→ Instructions to follow: Go through the data below and return each line where the string "AddValueActivity" appears.

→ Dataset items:
☆ ☆ ☆ ☆ ☆
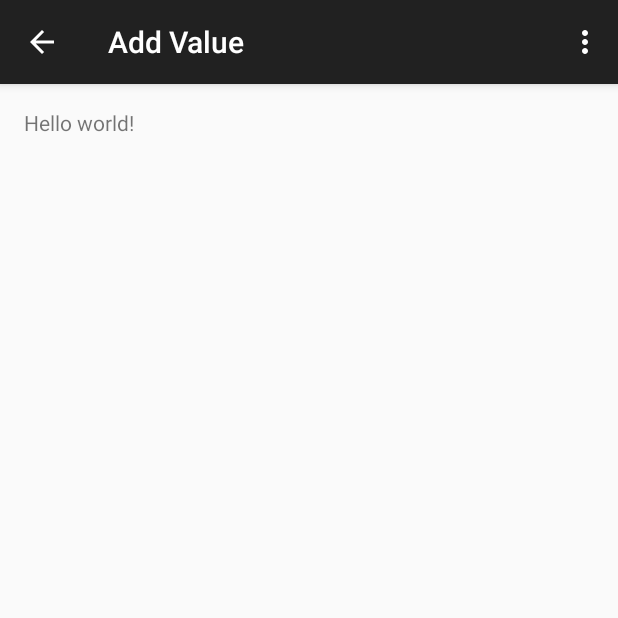
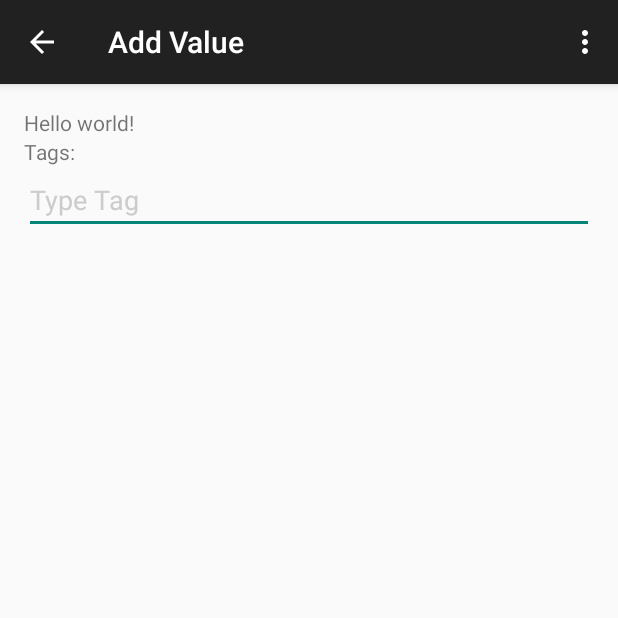
Before and after one commit to crazywake/TeamFive, an Android app: the AddValueActivity screen opened directly, with no data from a screen before it, on a phone screen of 412 x 824 dp, the top half of it. Run offline under Robolectric (Android 15) with nearby library versions, the phone set to English and light mode, and no system bars.

Commit message:
[FNWR] Added Tags in the Activity

```diff
--- a/PocketBill/app/build.gradle
+++ b/PocketBill/app/build.gradle
@@ -6,7 +6,7 @@ android {
 
     defaultConfig {
         applicationId "com.bill.pocket.pocketbill"
-        minSdkVersion 14
+        minSdkVersion 17
         targetSdkVersion 21
         versionCode 1
         versionName "1.0"
--- a/PocketBill/app/src/main/java/com/bill/pocket/pocketbill/AddValueActivity.java
+++ b/PocketBill/app/src/main/java/com/bill/pocket/pocketbill/AddValueActivity.java
@@ -1,17 +1,82 @@
 package com.bill.pocket.pocketbill;
 
+import android.graphics.Color;
 import android.support.v7.app.ActionBarActivity;
 import android.os.Bundle;
+import android.text.InputType;
+import android.view.KeyEvent;
 import android.view.Menu;
 import android.view.MenuItem;
+import android.view.View;
+import android.view.ViewGroup;
+import android.view.inputmethod.EditorInfo;
+import android.widget.ArrayAdapter;
+import android.widget.AutoCompleteTextView;
+import android.widget.RelativeLayout;
+import android.widget.TextView;
+
+import java.util.ArrayList;
 
 
 public class AddValueActivity extends ActionBarActivity {
+
+    AutoCompleteTextView last_text = null;
+    ArrayAdapter<String> my_adapter = null;
+    ArrayList<String> my_tags = null;
 
     @Override
     protected void onCreate(Bundle savedInstanceState) {
         super.onCreate(savedInstanceState);
         setContentView(R.layout.activity_add_value);
+
+
+        final AutoCompleteTextView my_base_text_view = (AutoCompleteTextView) findViewById(R.id.autocomplete_text);
+        last_text = my_base_text_view;
+        my_adapter = new ArrayAdapter<String>(this,android.R.layout.simple_dropdown_item_1line,new String[] {"Fun", "Family", "Uni"} );
+        my_tags = new ArrayList<String>();
+        my_base_text_view.setAdapter(my_adapter);
+        my_base_text_view.setHintTextColor(Color.LTGRAY);
+
+         my_base_text_view.setOnEditorActionListener(new TextView.OnEditorActionListener() {
+           @Override
+           public boolean onEditorAction(TextView v, int actionId, KeyEvent event) {
+
+               if (actionId == EditorInfo.IME_ACTION_DONE) {
+                   if (v.length() == 0) return false;
+                   String new_string = v.getEditableText().toString();
+                   for (String current_string : my_tags)
+                   {
+                       if (current_string.equals(new_string)) return false;
+                   }
+                   AutoCompleteTextView next_view = new AutoCompleteTextView(getApplicationContext());
+
+                   next_view.setOnEditorActionListener(this);
+
+                   RelativeLayout.LayoutParams myLayout = new RelativeLayout.LayoutParams(ViewGroup.LayoutParams.MATCH_PARENT,
+                           ViewGroup.LayoutParams.WRAP_CONTENT);
+
+                   RelativeLayout myRelativeLayout = (RelativeLayout) findViewById(R.id.layout_add_value);
+                   myLayout.addRule(RelativeLayout.BELOW, last_text.getId());
+
+                   next_view.setBackground(getResources().getDrawable(R.drawable.abc_edit_text_material));
+                   next_view.setHint("Type Tag");
+                   next_view.setVisibility(View.VISIBLE);
+                   next_view.setImeOptions(EditorInfo.IME_ACTION_DONE);
+                   next_view.setLayoutParams(myLayout);
+                   next_view.setTextColor(Color.BLACK);
+                   next_view.setHintTextColor(Color.LTGRAY);
+                   next_view.setInputType(InputType.TYPE_TEXT_FLAG_AUTO_COMPLETE);
+                   int next_id = View.generateViewId();
+                   next_view.setId(next_id);
+                   next_view.setAdapter(my_adapter);
+                   myRelativeLayout.addView(next_view);
+                   my_tags.add(new_string);
+                   last_text = next_view;
+               }
+               return false;
+               }
+           });
+
     }
 
     @Override
--- a/PocketBill/app/src/main/java/com/bill/pocket/pocketbill/DAO.java
+++ b/PocketBill/app/src/main/java/com/bill/pocket/pocketbill/DAO.java
@@ -252,7 +252,8 @@ public class DAO {
 
     public long insertSubCat(String newSubCat,int MainCatId)
     {
-        Cursor checkNameCursor = my_db.query(
+        Cursor checkNameCursor;
+        checkNameCursor = my_db.query(
                 SqlLiteHelper.TBL_SUB_CAT,  // Table to Query
                 new String[] { SqlLiteHelper.COL_NAME_SUB_CAT}, // leaving "columns" null just returns all the columns.
                 null, // cols for "where" clause
--- a/PocketBill/app/src/main/res/layout/activity_add_value.xml
+++ b/PocketBill/app/src/main/res/layout/activity_add_value.xml
@@ -4,9 +4,28 @@
     android:paddingRight="@dimen/activity_horizontal_margin"
     android:paddingTop="@dimen/activity_vertical_margin"
     android:paddingBottom="@dimen/activity_vertical_margin"
-    tools:context="com.bill.pocket.pocketbill.AddValueActivity">
+    tools:context="com.bill.pocket.pocketbill.AddValueActivity"
+    android:id="@+id/layout_add_value">
 
     <TextView android:text="@string/hello_world" android:layout_width="wrap_content"
-        android:layout_height="wrap_content" />
+        android:layout_height="wrap_content"
+        android:id="@+id/hello"/>
+
+    <TextView
+        android:layout_width="wrap_content"
+        android:layout_height="wrap_content"
+        android:text="@string/tags_string"
+        android:layout_below="@id/hello"
+        android:id="@+id/text_tag"/>
+    <AutoCompleteTextView
+        android:id="@+id/autocomplete_text"
+        android:layout_width="fill_parent"
+        android:layout_height="wrap_content"
+        android:hint="Type Tag"
+        android:layout_below="@id/text_tag"
+        android:inputType="textAutoComplete"
+        android:imeOptions="actionDone"
+        android:background="@drawable/abc_edit_text_material"/>
+
 
 </RelativeLayout>
--- a/PocketBill/app/src/main/res/values/strings.xml
+++ b/PocketBill/app/src/main/res/values/strings.xml
@@ -20,5 +20,6 @@
     <string name="drawer_close">Close Drawer</string>
     <string name="about_text">PocketBill is a simple Application to manage your expenses. For further details and How-To\'s see our online Tutorial </string>
     <string name="title_activity_add_value">Add Value</string>
+    <string name="tags_string">Tags:</string>
 
 </resources>
--- a/PocketBill/app/src/main/res/values/styles.xml
+++ b/PocketBill/app/src/main/res/values/styles.xml
@@ -4,5 +4,4 @@
     <style name="AppTheme" parent="Theme.AppCompat.Light.DarkActionBar">
         <!-- Customize your theme here. -->
     </style>
-
 </resources>
```
Also changed, not shown: 3 other files.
☆ ☆ ☆ ☆ ☆
→ Written answer:
Before and after one commit to crazywake/TeamFive, an Android app: the AddValueActivity screen opened directly, with no data from a screen before it, on a phone screen of 412 x 824 dp, the top half of it. Run offline under Robolectric (Android 15) with nearby library versions, the phone set to English and light mode, and no system bars.
--- a/PocketBill/app/src/main/java/com/bill/pocket/pocketbill/AddValueActivity.java
+++ b/PocketBill/app/src/main/java/com/bill/pocket/pocketbill/AddValueActivity.java
 public class AddValueActivity extends ActionBarActivity {
-    tools:context="com.bill.pocket.pocketbill.AddValueActivity">
+    tools:context="com.bill.pocket.pocketbill.AddValueActivity"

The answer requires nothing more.